From the beginning of my work in GIM-TEISA, I’ve learned about SystemC as the most advanced systems specification language for MpSoCs. But there are older pioneer languages that are still being used and whose concepts have survived till SystemC. One of these old blokes is SpecC, developed at the Center for Embedded Computer Systems (CECS) in the University of California Irvine (UCI)
SpecC is both a system-level design language (SLDL) and a system-level design methodology. Using SpecC, one can follow a step-by-step process of taking a system design from specification down to an implementation. There is documentation where you can find the specifications of the language and SpecC-related Technical Reports, Papers, book chapters, etc. There is also a wealth of publications, dating back from 1997 until this year 2008.

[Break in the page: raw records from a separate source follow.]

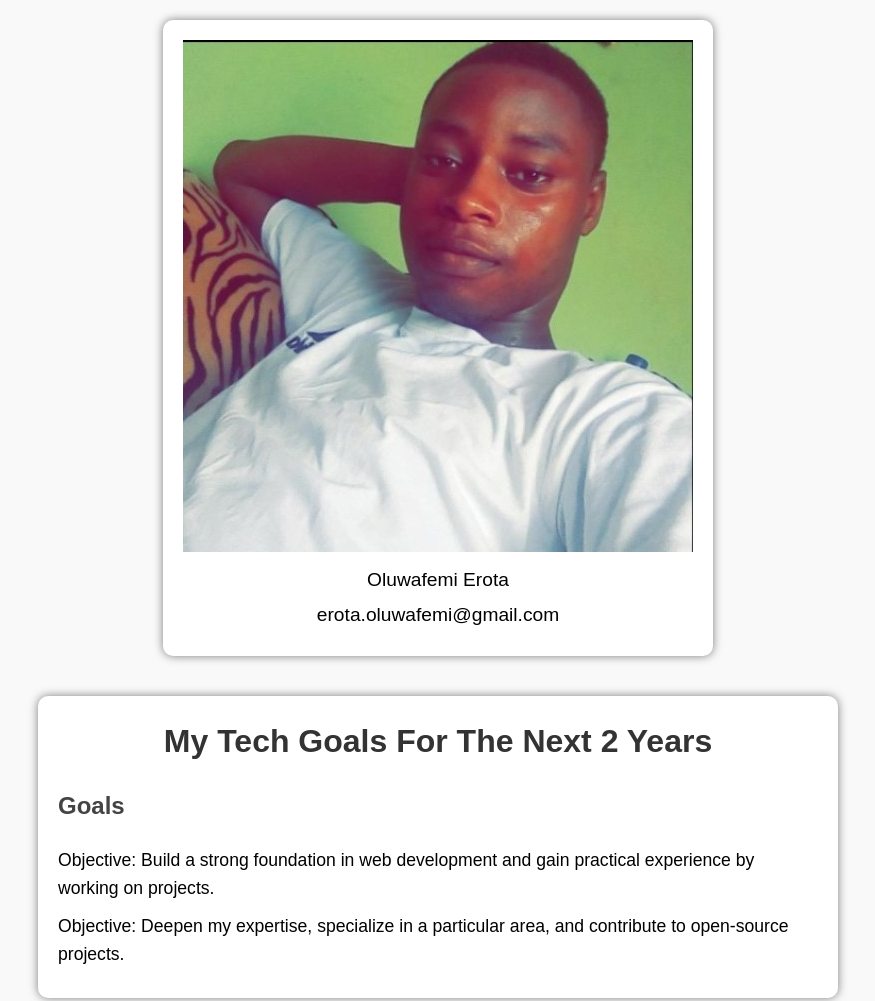
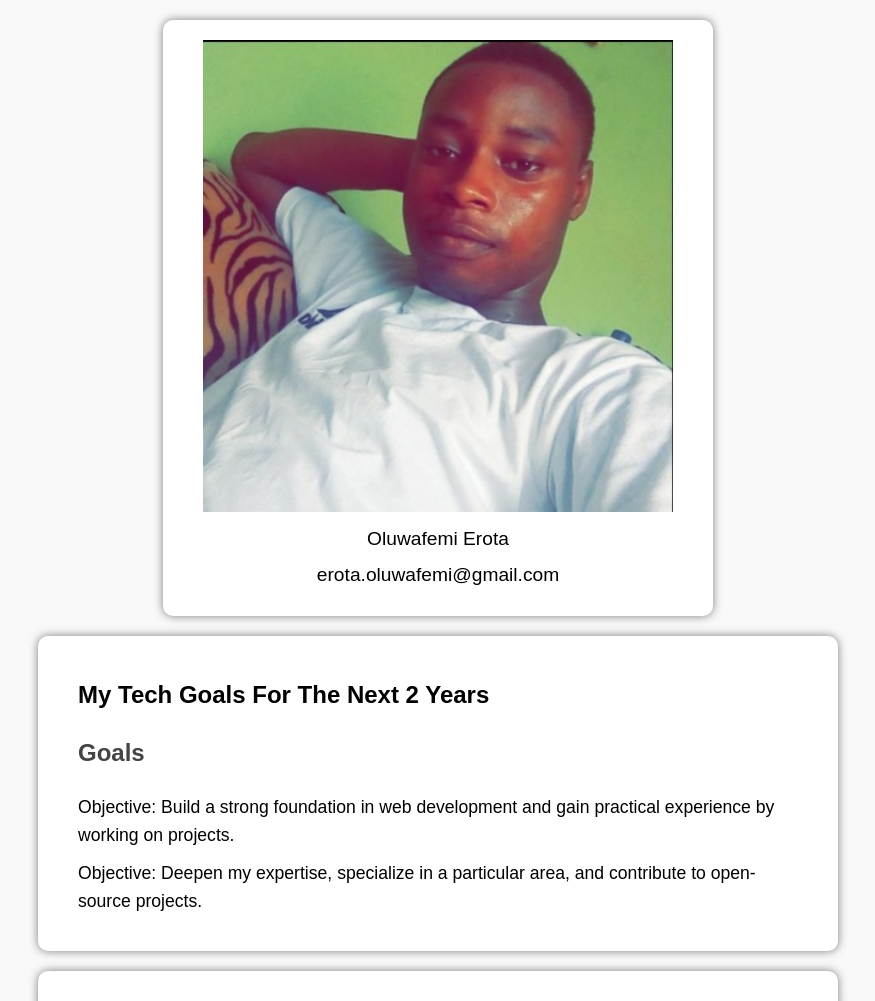
Before and after one commit to OluwafemiErota/web-page, a plain HTML site: page index.html in a window 1280 px wide. Shown: the top 1001 px of the page, without its empty margins (202-1077 px from the left). Drawn offline with Linux system fonts and the light colour scheme.

Commit message:
css edited

```diff
--- a/index.css
+++ b/index.css
@@ -1,34 +1,19 @@
 * {
-  margin: 0;
-  padding: 0;
+  padding-left: 20px;
+  padding-right: 20px;
   box-sizing: border-box;
 }
 
 body {
   font-family: Arial, sans-serif;
   line-height: 1.6;
-  display: flex;
-  flex-direction: column;
   min-height: 100vh;
   background-color: #f9f9f9;
 }
 
-header {
-  background: #007bff;
-  color: #fff;
-  padding: 10px 0;
-  text-align: center;
-}
-
-h1 {
-  font-size: 2rem;
-  margin-bottom: 10px;
-  color: #333;
-  text-align: center;
-}
 
 h2 {
-  font-size: 1.5rem;
+  font-size: 24px;
   margin: 20px 0;
   color: #444;
 }
@@ -39,9 +24,13 @@ h2 {
   background: #fff;
   box-shadow: 0 0 10px rgba(0, 0, 0, 0.5);
   margin: 20px auto;
-  width: 130%;
+  width: 80%;
   max-width: 550px;
   border-radius: 10px;
+}
+#profile img {
+  width: 100%;
+  height: auto;
 }
 
 #profile img {
@@ -51,7 +40,7 @@ h2 {
 
 #profile p {
   margin: 5px 0;
-  font-size: 1.2rem;
+  font-size: 19.2px;
   text-align: center;
 }
 
@@ -72,7 +61,7 @@ h2 {
 
 #goals li, #links li {
   margin: 10px 0;
-  font-size: 1.1rem;
+  font-size: 17.6px;
 }
 
 #links a {
@@ -101,7 +90,7 @@ footer p {
   font-weight: bold;
 }
 
-@media (min-width: 768px) {
+@media (min-width: 600px) {
   #profile {
     flex-direction: row;
     justify-content: space-around;
```
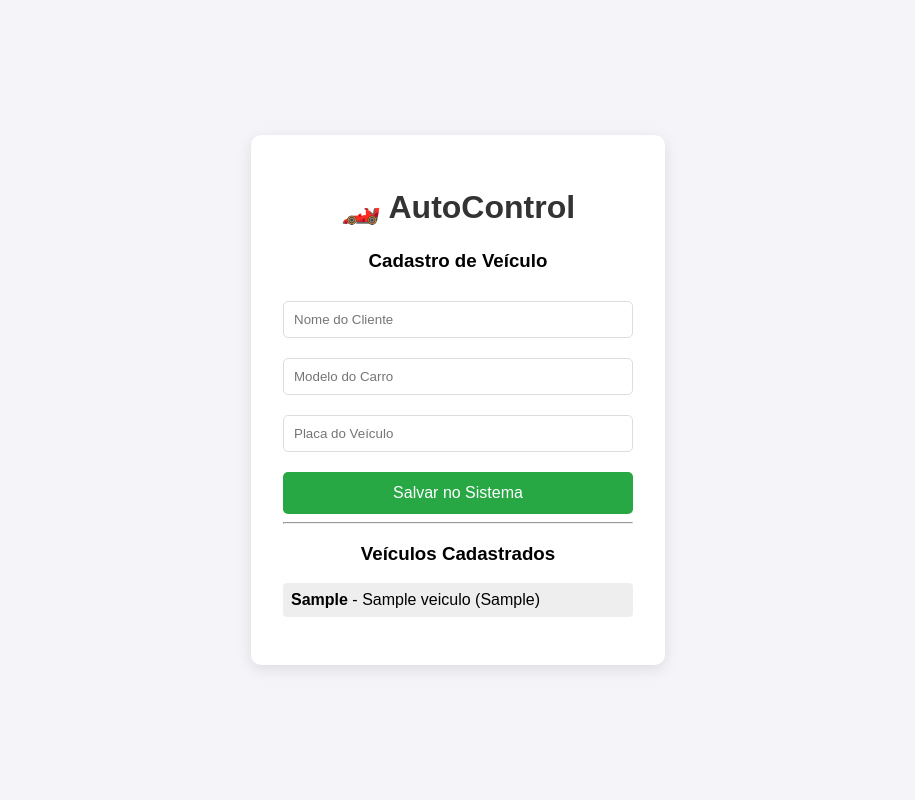
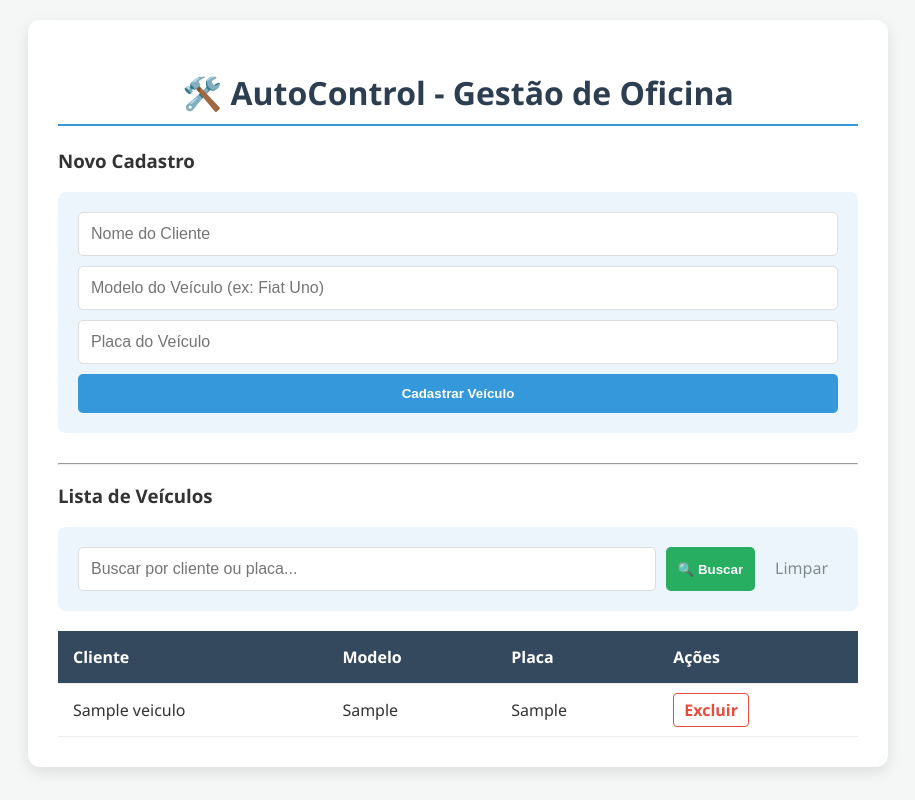
Before and after one commit to Mmarry243/autocontrol, a Flask app: page / in a window 1280 px wide. Shown: the whole page, without its empty margins (182-1097 px from the left). Run offline with Flask 3, Linux system fonts and the light colour scheme; tables that the repository leaves empty hold one stand-in row (values such as "Sample post").

Commit message:
Update index.html

```diff
--- a/templates/index.html
+++ b/templates/index.html
@@ -5,33 +5,81 @@
     <meta name="viewport" content="width=device-width, initial-scale=1.0">
     <title>AutoControl - Oficina</title>
     <style>
-        body { font-family: Arial, sans-serif; background-color: #f4f4f9; display: flex; justify-content: center; align-items: center; height: 100vh; margin: 0; }
-        .card { background: white; padding: 2rem; border-radius: 10px; box-shadow: 0 4px 15px rgba(0,0,0,0.1); text-align: center; width: 350px; }
-        h1 { color: #333; margin-bottom: 1.5rem; }
-        input { width: 100%; padding: 10px; margin: 10px 0; border: 1px solid #ddd; border-radius: 5px; box-sizing: border-box; }
-        button { width: 100%; padding: 12px; background-color: #28a745; color: white; border: none; border-radius: 5px; cursor: pointer; font-size: 16px; margin-top: 10px; }
-        button:hover { background-color: #218838; }
+        body { font-family: 'Segoe UI', Tahoma, Geneva, Verdana, sans-serif; background-color: #f4f7f6; margin: 0; padding: 20px; color: #333; }
+        .container { max-width: 800px; margin: auto; background: white; padding: 30px; border-radius: 12px; box-shadow: 0 5px 15px rgba(0,0,0,0.1); }
+        h1 { color: #2c3e50; text-align: center; border-bottom: 2px solid #3498db; padding-bottom: 10px; }
+
+        /* Estilo do Formulário */
+        form { display: grid; gap: 10px; margin-bottom: 30px; background: #ebf5fb; padding: 20px; border-radius: 8px; }
+        input { padding: 12px; border: 1px solid #ddd; border-radius: 5px; font-size: 16px; }
+        button { padding: 12px; background-color: #3498db; color: white; border: none; border-radius: 5px; cursor: pointer; font-weight: bold; transition: 0.3s; }
+        button:hover { background-color: #2980b9; }
+
+        /* Barra de Busca */
+        .search-container { display: flex; gap: 10px; margin-bottom: 20px; }
+        .search-container input { flex-grow: 1; }
+        .btn-search { background-color: #27ae60; }
+
+        /* Tabela */
+        table { width: 100%; border-collapse: collapse; margin-top: 10px; background: white; }
+        th, td { padding: 15px; text-align: left; border-bottom: 1px solid #eee; }
+        th { background-color: #34495e; color: white; }
+        tr:hover { background-color: #f9f9f9; }
+
+        /* Botão Excluir */
+        .btn-delete { color: #e74c3c; text-decoration: none; font-weight: bold; padding: 5px 10px; border: 1px solid #e74c3c; border-radius: 4px; transition: 0.3s; }
+        .btn-delete:hover { background-color: #e74c3c; color: white; }
     </style>
 </head>
 <body>
-    <div class="card">
-        <h1>🏎️ AutoControl</h1>
-        <h3>Cadastro de Veículo</h3>
+
+<div class="container">
+    <h1>🛠️ AutoControl - Gestão de Oficina</h1>
+
+    <h3>Novo Cadastro</h3>
     <form action="/cadastrar" method="POST">
         <input type="text" name="nome" placeholder="Nome do Cliente" required>
-            <input type="text" name="modelo" placeholder="Modelo do Carro" required>
+        <input type="text" name="modelo" placeholder="Modelo do Veículo (ex: Fiat Uno)" required>
         <input type="text" name="placa" placeholder="Placa do Veículo" required>
-            <button type="submit">Salvar no Sistema</button>
+        <button type="submit">Cadastrar Veículo</button>
     </form>
+
     <hr>
-<h3>Veículos Cadastrados</h3>
-<ul style="text-align: left; list-style: none; padding: 0;">
-    {% for v in veiculos %}
-    <li style="background: #eee; margin: 5px 0; padding: 8px; border-radius: 4px;">
-        <strong>{{ v[2] }}</strong> - {{ v[1] }} ({{ v[3] }})
-    </li>
+
+    <h3>Lista de Veículos</h3>
+    <form action="/" method="GET" class="search-container">
+        <input type="text" name="search" placeholder="Buscar por cliente ou placa...">
+        <button type="submit" class="btn-search">🔍 Buscar</button>
+        <a href="/" style="text-decoration: none; padding: 10px; color: #7f8c8d;">Limpar</a>
+    </form>
+
+    <table>
+        <thead>
+            <tr>
+                <th>Cliente</th>
+                <th>Modelo</th>
+                <th>Placa</th>
+                <th>Ações</th>
+            </tr>
+        </thead>
+        <tbody>
+            {% for veiculo in veiculos %}
+            <tr>
+                <td>{{ veiculo[1] }}</td>
+                <td>{{ veiculo[2] }}</td>
+                <td>{{ veiculo[3] }}</td>
+                <td>
+                    <a href="/excluir/{{ veiculo[0] }}" class="btn-delete" onclick="return confirm('Deseja excluir este registro?')">Excluir</a>
+                </td>
+            </tr>
+            {% else %}
+            <tr>
+                <td colspan="4" style="text-align: center; color: #95a5a6;">Nenhum veículo encontrado.</td>
+            </tr>
             {% endfor %}
-</ul>
+        </tbody>
+    </table>
 </div>
+
 </body>
 </html>
```
Lines whose indentation alone changed are shown as unchanged.
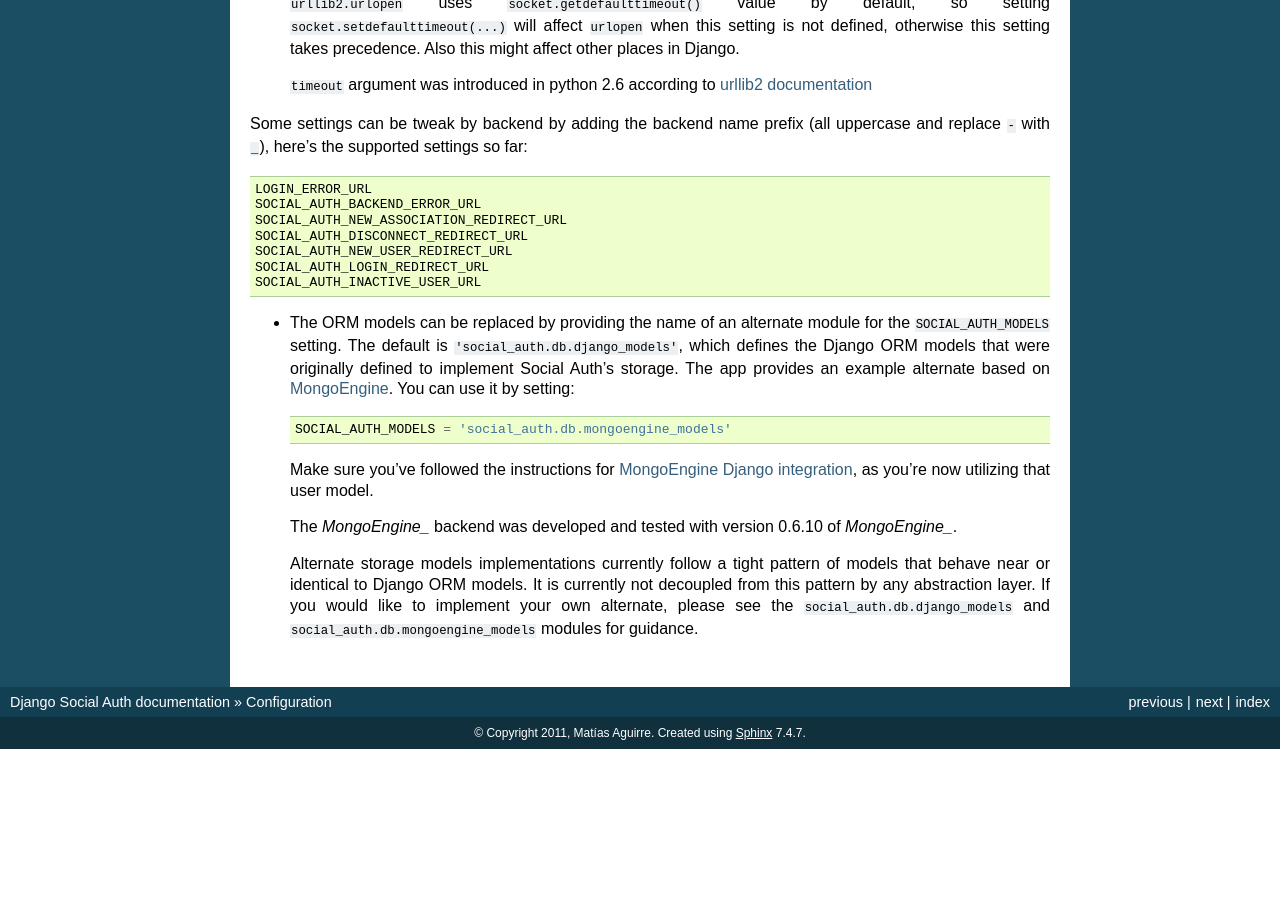
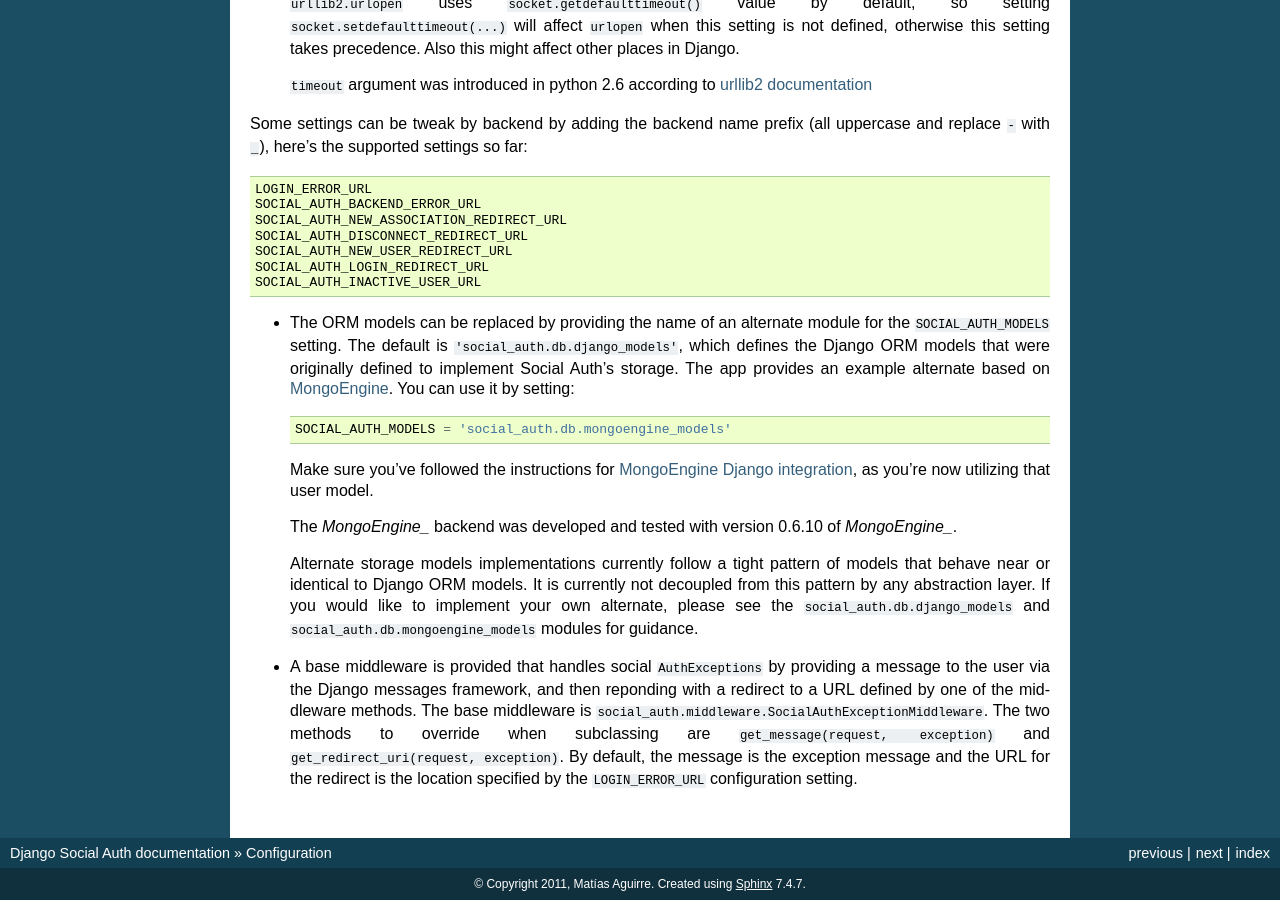
Before and after one commit to omab/django-social-auth, a Sphinx documentation site: the page built from doc/configuration.rst, in a window 1280 px wide and 900 px high, scrolled down 5590 px. Built offline with Sphinx 7.4.7, drawn with Linux system fonts in a browser that asks for light colours; before the commit the page ends 6339 px from its top, so only the background shows below that.

Commit message:
Document SocialAuthExceptionMiddleware

```diff
--- a/doc/configuration.rst
+++ b/doc/configuration.rst
@@ -357,6 +357,16 @@ uppercase and replace ``-`` with ``_``), here's the supported settings so far::
   ``social_auth.db.django_models`` and ``social_auth.db.mongoengine_models``
   modules for guidance.
 
+- A base middleware is provided that handles social ``AuthExceptions`` by
+  providing a message to the user via the Django messages framework, and then
+  reponding with a redirect to a URL defined by one of the middleware methods.
+  The base middleware is
+  ``social_auth.middleware.SocialAuthExceptionMiddleware``. The two methods to
+  override when subclassing are ``get_message(request, exception)`` and
+  ``get_redirect_uri(request, exception)``. By default, the message is the
+  exception message and the URL for the redirect is the location specified by
+  the ``LOGIN_ERROR_URL`` configuration setting.
+
 .. _Model Manager: http://docs.djangoproject.com/en/dev/topics/db/managers/#managers
 .. _Login URL: http://docs.djangoproject.com/en/dev/ref/settings/?from=olddocs#login-url
 .. _Login redirect URL: http://docs.djangoproject.com/en/dev/ref/settings/?from=olddocs#login-redirect-url
```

You can download binary distributions, source code distribution and examples from the CECS/UCI. At least one example, the MP3 encoder is under GPL license. There is an open source version of the SpecC compiler called SCRC (SpecC Reference Compiler)
Finally I think it is worth while to pay a visit to the Embedded Systems Methodology Group (ESMG) directed by Dr. Daniel D. Gajski. They are interested in requirements and specifications of embedded systems and the design process that leads from an executable specification to the final manufacturable blueprint.
It is useful to compare SpecC and SystemC. There is a paper that do that and so it is worth reading:
Comparison of SpecC and SystemC Languages for System Design
by Lukai Cai, Shireesh Verma, Daniel D. Gajski
In course of system-level design, designers need an efficient system level design language (SLDL), which can serve as the design vehicle. The complexity of the design process at this level is determined upto an extent, by the semantics and syntax definition of the SLDL being used. This report first analyzes the system-level design flow in order to establish the requirements on an SLDL. It then compares SpecC and SystemC, the two popular SLDLs, in terms of the extent they meet these requirements. Finally, it provides the essential modeling guidelines for both the SpecC and SystemC users for the cases where the constructs or the features of the respective languages give rise to an ambiguous design.